Just in case you suspect that it’s propaganda put out by the roads lobby or auto industry, you should know that it’s actually been produced at the expense of, and with huge help from, the third largest US bike seller, Specialized. With their income from 9% of the US bicycle market, they’ve paid three post-graduates at Nicholas School of Environment, Duke University, to dig the dirt on how much of our planet’s resources are used and abused to make the machines we love.
It’s a big report. There’s a massive amount of detail. It deserves to be studied and the facts and figures broadcast, published and gossipped. Such as the fact that it takes more than 30,000 litres of water to make just one Roubaix fork. Specialized uses enough water making Roubaix frames to supply the water needed by 477,000 people per year. “These numbers are staggering”, say the authors.

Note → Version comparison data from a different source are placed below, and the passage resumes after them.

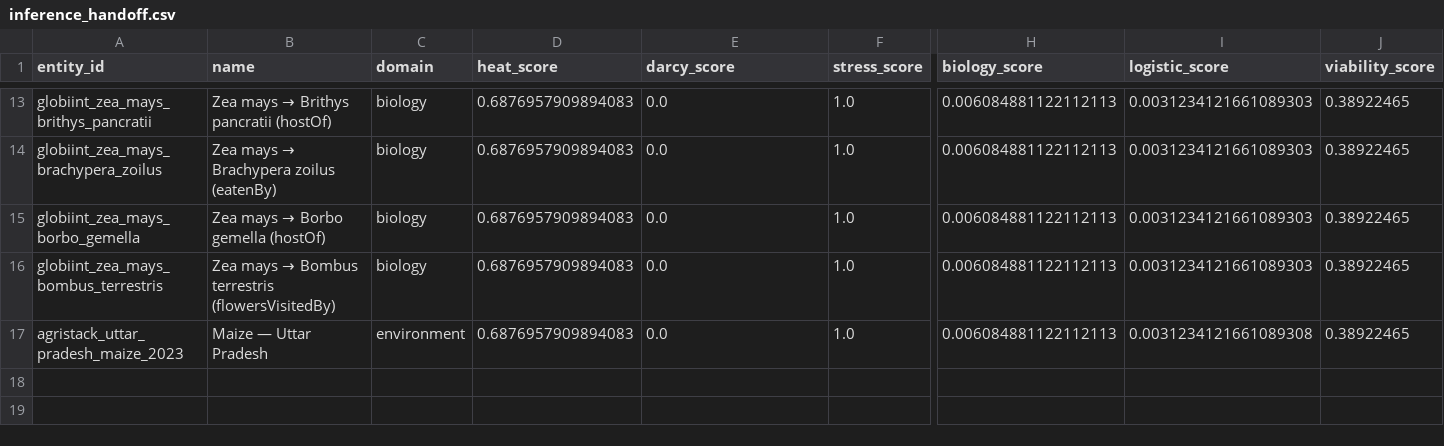
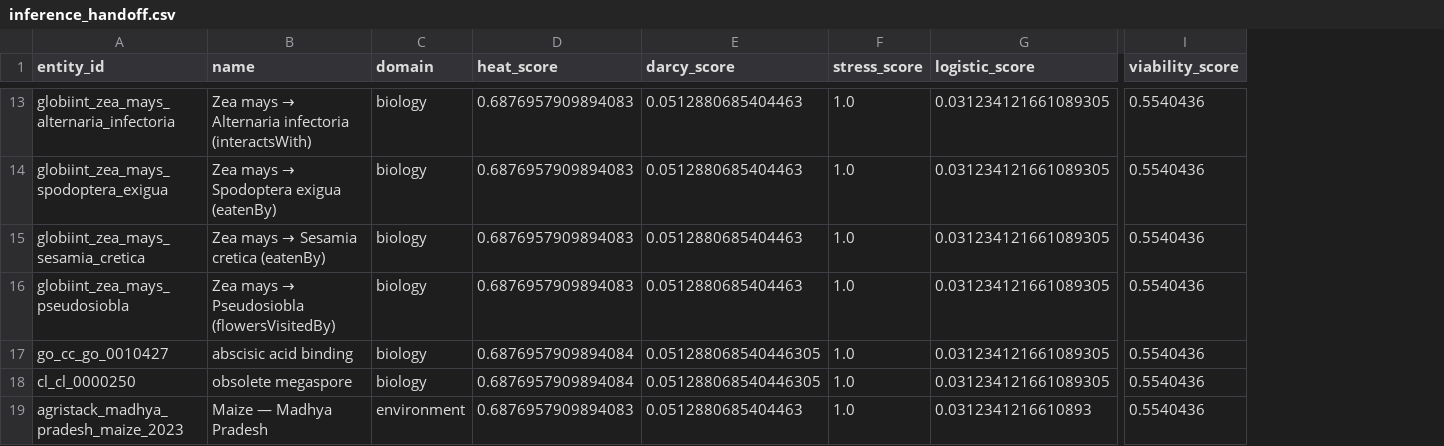
Before and after one commit to dhanushpachabhatla/pranag_generators_work, a CSV file: Pipeline_New/inference_handoff.csv, drawn as a sheet; only a part is shown, gaps mark what is left out; removed rows and columns are numbered as before the commit, all else as after; rows hold the shown columns only; the diff covers the shown part only; the diff names each change by its address in the sheet, - before the commit and + after, or states it on an @@ line.

```diff
--- a/Pipeline_New/inference_handoff.csv
+++ b/Pipeline_New/inference_handoff.csv
+column G (logistic_score), rows 13-16: all 0.031234121661089305; row 19: 0.0312341216610893
-column H (biology_score), rows 13-17: all 0.006084881122112113
-column I (logistic_score), rows 13-17: 0.0031234121661089303 | 0.0031234121661089303 | 0.0031234121661089303 | 0.0031234121661089303 | 0.0031234121661089308
-A13 (entity_id): globiint_zea_mays_brithys_pancratii
+A13 (entity_id): globiint_zea_mays_alternaria_infectoria
@@ B13 (name): Zea mays → Brithys pancratii (hostOf) → Zea mays → Alternaria infectoria (interactsWith) @@
-E13:E16 (darcy_score): 0.0
+E13:E16 (darcy_score): 0.0512880685404463
-I13:I16 (viability_score): 0.38922465
+I13:I16 (viability_score): 0.5540436
-A14 (entity_id): globiint_zea_mays_brachypera_zoilus
+A14 (entity_id): globiint_zea_mays_spodoptera_exigua
@@ B14 (name): Zea mays → Brachypera zoilus (eatenBy) → Zea mays → Spodoptera exigua (eatenBy) @@
-A15 (entity_id): globiint_zea_mays_borbo_gemella
+A15 (entity_id): globiint_zea_mays_sesamia_cretica
@@ B15 (name): Zea mays → Borbo gemella (hostOf) → Zea mays → Sesamia cretica (eatenBy) @@
-A16 (entity_id): globiint_zea_mays_bombus_terrestris
+A16 (entity_id): globiint_zea_mays_pseudosiobla
@@ B16 (name): Zea mays → Bombus terrestris (flowersVisitedBy) → Zea mays → Pseudosiobla (flowersVisitedBy) @@
+row 17: go_cc_go_0010427 | abscisic acid binding | biology | 0.6876957909894084 | 0.051288068540446305 | 1.0 | 0.031234121661089305 | 0.5540436
+row 18: cl_cl_0000250 | obsolete megaspore | biology | 0.6876957909894084 | 0.051288068540446305 | 1.0 | 0.031234121661089305 | 0.5540436
-A19 (entity_id): agristack_uttar_pradesh_maize_2023
+A19 (entity_id): agristack_madhya_pradesh_maize_2023
-B19 (name): Maize — Uttar Pradesh
+B19 (name): Maize — Madhya Pradesh
-E19 (darcy_score): 0.0
+E19 (darcy_score): 0.0512880685404463
-I19 (viability_score): 0.38922465
+I19 (viability_score): 0.5540436
```
Also changed, not shown: 3 added rows, 3 removed rows and 28 edited cells elsewhere in this file, 12 other files.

Making a a kilogram of a carbon frame uses 45% more water than an aluminium frame but, getting its own back in the race to deplete the planet, aluminium frames require more energy during their manufacture. “Over 58.7 gigawatt-hours are used per year to produce all the Allez framesets sold in a year, which is enough power to supply New York City for approximately 128 hours. The Allez frame’s most energy intensive process is artificially aging the aluminum frame to achieve specific metallurgy properties. This requires the frame to be heat treated at 400°F for ten hours.”
Other figures are equally shocking. In making all of the Allez framesets that are sold in a year, 6.4 million kilos of carbon dioxide equivalent are released into the atmosphere. To make the Roubaix frame, 1.01kg of waste are generated. For every kilogram of chain produced, there’s an astonishing 3.69kg of waste.
I won’t go on – you can read, open-mouthed, all 179 pages of the report yourself. Download it here. And do compare it with the impacts of other forms of travel, as detailed in the first chapter of my book, Cycling Science.
Of course, Specialized doesn’t do any of the manufacturing itself. It’s done mostly in China and Taiwan, with some components made in Japan. Each country, and each region within it, has different environmental goals. Some even have to meet national or international standards.
And Specialized must be applauded for being so candid about the impact that the making of their bikes is having on Earth. If ths publication can encourage other manufacturers to be equally transparent then there is hope that they will all work together to reduce their eco-footprint – not to boost cycling’s genuine green credentials but for the sake of the planet.